Many units have the capacity to create different mailboxes for different users. For instance, a caller might be instructed to press one to leave a message for Jim or press two to leave a message for Jessica. This type of answering system can be beneficial for large families where members each receive many messages, or for small businesses with only a handful of employees. Some may only be used with one telephone line, but others are able to accept incoming calls from two or more individual lines.
In the office, the answering system is often called "voice mail" and will likely encompass the entire office. Employees typically each have their own digital mailbox that is most commonly accessed with an extension number branched off of the company’s main phone number. Employees are often instructed to record their own greetings and to regularly check the messages from their individual phones — sometimes by dialing their own extensions or by listening at the base station.
Digital answering machines typically indicate new messages with a beeping sound, a flashing light, or an illuminated number that shows how many messages are waiting. The easiest way to hear them is to push the button labeled “play” on the device, but this isn’t usually the only option. Many answering systems can be accessed remotely simply by calling one's own phone number and entering a pre-set code. The system will then play the messages over the phone while keeping them stored on the machine for later access. Depending on how the system was set up, users may also be able to view and screen waiting messages from a dedicated website.
Distinguishing Cellular Voicemail
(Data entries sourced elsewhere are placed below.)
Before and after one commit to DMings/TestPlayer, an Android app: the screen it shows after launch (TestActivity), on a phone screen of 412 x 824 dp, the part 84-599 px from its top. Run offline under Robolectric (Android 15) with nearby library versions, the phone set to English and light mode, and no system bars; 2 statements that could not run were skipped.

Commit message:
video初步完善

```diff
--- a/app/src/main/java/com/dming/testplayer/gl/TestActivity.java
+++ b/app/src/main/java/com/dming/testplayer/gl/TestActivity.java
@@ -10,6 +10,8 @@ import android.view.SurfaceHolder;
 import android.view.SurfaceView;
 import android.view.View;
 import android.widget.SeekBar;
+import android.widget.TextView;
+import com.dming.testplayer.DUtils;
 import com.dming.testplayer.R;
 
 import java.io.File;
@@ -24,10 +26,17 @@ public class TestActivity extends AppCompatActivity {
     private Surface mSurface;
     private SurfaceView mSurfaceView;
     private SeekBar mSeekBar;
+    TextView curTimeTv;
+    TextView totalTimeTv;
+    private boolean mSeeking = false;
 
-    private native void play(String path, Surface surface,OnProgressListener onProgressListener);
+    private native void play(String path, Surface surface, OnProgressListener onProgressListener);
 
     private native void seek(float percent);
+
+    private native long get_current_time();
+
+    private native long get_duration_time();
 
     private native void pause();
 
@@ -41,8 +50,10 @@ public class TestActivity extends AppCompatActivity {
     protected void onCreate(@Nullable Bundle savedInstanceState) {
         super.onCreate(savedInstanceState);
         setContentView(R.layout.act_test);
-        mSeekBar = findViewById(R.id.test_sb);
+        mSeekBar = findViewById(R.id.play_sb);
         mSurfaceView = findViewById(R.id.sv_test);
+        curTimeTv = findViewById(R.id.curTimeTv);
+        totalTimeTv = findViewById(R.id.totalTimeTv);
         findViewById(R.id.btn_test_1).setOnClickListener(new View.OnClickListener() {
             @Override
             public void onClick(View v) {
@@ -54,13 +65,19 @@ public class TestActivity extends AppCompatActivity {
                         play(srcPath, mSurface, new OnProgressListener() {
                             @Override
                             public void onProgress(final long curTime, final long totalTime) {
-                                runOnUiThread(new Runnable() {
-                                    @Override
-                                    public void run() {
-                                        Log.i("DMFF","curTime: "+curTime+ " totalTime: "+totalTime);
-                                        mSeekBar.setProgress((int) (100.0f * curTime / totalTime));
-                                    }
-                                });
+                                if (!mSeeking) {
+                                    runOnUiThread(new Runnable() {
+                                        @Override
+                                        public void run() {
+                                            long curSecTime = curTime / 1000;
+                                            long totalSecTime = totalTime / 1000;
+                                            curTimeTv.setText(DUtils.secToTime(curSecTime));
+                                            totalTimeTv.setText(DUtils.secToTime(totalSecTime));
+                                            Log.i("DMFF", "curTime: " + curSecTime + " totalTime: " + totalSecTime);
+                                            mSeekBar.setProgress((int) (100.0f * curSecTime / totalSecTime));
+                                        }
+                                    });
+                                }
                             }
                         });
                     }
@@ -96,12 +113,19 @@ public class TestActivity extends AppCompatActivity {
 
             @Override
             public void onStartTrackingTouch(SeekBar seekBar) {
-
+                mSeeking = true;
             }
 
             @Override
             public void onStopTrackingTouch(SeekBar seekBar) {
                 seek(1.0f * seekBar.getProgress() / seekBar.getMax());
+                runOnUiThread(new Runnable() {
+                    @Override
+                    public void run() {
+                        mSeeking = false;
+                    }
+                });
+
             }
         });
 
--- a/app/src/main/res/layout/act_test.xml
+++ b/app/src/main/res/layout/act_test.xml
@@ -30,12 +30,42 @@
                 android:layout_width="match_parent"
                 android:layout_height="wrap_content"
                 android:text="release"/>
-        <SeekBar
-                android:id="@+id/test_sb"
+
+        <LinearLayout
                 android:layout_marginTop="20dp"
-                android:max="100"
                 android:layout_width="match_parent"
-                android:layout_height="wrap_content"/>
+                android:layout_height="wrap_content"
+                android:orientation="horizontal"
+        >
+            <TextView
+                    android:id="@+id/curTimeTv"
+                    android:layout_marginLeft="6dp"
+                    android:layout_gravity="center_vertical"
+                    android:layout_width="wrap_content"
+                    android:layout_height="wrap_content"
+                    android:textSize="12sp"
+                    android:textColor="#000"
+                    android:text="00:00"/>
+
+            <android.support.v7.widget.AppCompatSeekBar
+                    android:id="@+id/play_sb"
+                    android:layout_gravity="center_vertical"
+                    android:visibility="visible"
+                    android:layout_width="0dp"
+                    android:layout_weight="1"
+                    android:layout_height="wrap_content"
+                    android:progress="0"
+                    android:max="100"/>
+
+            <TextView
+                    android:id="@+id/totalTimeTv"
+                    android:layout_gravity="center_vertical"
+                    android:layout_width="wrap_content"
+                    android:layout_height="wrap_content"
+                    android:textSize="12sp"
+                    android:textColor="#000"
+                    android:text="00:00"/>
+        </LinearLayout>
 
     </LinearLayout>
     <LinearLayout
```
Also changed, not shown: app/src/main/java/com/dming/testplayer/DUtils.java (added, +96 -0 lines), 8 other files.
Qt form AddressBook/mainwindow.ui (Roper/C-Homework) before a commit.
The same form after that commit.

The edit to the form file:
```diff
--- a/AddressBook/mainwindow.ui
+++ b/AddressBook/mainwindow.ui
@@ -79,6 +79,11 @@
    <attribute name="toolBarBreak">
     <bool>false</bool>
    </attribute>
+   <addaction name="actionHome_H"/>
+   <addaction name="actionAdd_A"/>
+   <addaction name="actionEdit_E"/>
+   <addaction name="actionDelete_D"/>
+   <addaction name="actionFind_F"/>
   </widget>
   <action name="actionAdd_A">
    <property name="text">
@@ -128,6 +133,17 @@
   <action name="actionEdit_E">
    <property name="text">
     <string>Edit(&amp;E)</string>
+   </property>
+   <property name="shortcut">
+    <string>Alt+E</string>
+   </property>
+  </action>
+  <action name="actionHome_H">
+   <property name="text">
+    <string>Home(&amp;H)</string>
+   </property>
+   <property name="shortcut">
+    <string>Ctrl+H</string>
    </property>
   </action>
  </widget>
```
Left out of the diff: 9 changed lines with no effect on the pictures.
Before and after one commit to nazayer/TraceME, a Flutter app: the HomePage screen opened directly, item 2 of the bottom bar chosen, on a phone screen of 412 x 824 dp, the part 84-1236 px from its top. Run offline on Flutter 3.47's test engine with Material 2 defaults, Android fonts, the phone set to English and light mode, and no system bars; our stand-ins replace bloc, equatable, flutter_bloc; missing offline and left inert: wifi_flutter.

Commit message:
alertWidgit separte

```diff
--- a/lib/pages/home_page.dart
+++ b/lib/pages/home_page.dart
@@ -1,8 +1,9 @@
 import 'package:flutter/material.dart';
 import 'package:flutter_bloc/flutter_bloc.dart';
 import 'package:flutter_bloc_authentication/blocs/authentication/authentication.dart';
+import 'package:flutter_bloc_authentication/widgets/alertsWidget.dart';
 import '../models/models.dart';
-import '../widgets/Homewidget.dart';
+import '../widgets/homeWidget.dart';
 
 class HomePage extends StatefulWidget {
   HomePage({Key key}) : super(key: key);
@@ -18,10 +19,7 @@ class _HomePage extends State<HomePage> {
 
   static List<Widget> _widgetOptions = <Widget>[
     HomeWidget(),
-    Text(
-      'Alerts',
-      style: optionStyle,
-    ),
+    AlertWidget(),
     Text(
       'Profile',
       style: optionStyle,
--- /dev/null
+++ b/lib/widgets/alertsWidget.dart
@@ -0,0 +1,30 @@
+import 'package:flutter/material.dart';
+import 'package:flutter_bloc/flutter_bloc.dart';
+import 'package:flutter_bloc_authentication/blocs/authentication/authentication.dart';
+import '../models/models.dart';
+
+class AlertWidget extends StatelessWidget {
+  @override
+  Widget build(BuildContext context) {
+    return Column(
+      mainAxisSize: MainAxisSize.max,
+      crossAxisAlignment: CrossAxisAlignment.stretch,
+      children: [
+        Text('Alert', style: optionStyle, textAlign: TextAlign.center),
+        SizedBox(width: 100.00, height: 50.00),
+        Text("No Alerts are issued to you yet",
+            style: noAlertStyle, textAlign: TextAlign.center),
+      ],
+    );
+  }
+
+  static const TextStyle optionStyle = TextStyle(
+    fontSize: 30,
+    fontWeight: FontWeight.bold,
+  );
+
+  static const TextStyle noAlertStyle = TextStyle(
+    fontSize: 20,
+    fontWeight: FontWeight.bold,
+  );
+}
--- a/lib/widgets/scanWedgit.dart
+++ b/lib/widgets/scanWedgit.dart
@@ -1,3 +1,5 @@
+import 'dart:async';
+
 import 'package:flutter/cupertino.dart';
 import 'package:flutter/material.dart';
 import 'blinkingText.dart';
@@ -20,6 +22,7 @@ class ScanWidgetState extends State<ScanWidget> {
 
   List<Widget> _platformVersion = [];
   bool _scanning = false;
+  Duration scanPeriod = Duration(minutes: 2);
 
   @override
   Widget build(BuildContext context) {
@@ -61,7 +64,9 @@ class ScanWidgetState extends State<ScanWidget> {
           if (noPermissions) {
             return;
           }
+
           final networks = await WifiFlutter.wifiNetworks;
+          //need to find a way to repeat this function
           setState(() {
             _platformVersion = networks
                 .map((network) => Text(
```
There can be some confusion between digital answering systems and programs known as “digital voicemail,” which are common with many mobile and cellular phone carriers. Mobile phones frequently come with the option of voicemail services, but these aren’t usually true digital systems because they aren’t independent pieces of technology. Rather, they are facets of the basic phone service. These sorts of messages are usually stored either in the cloud or with the service provider, and aren’t generally as permanent.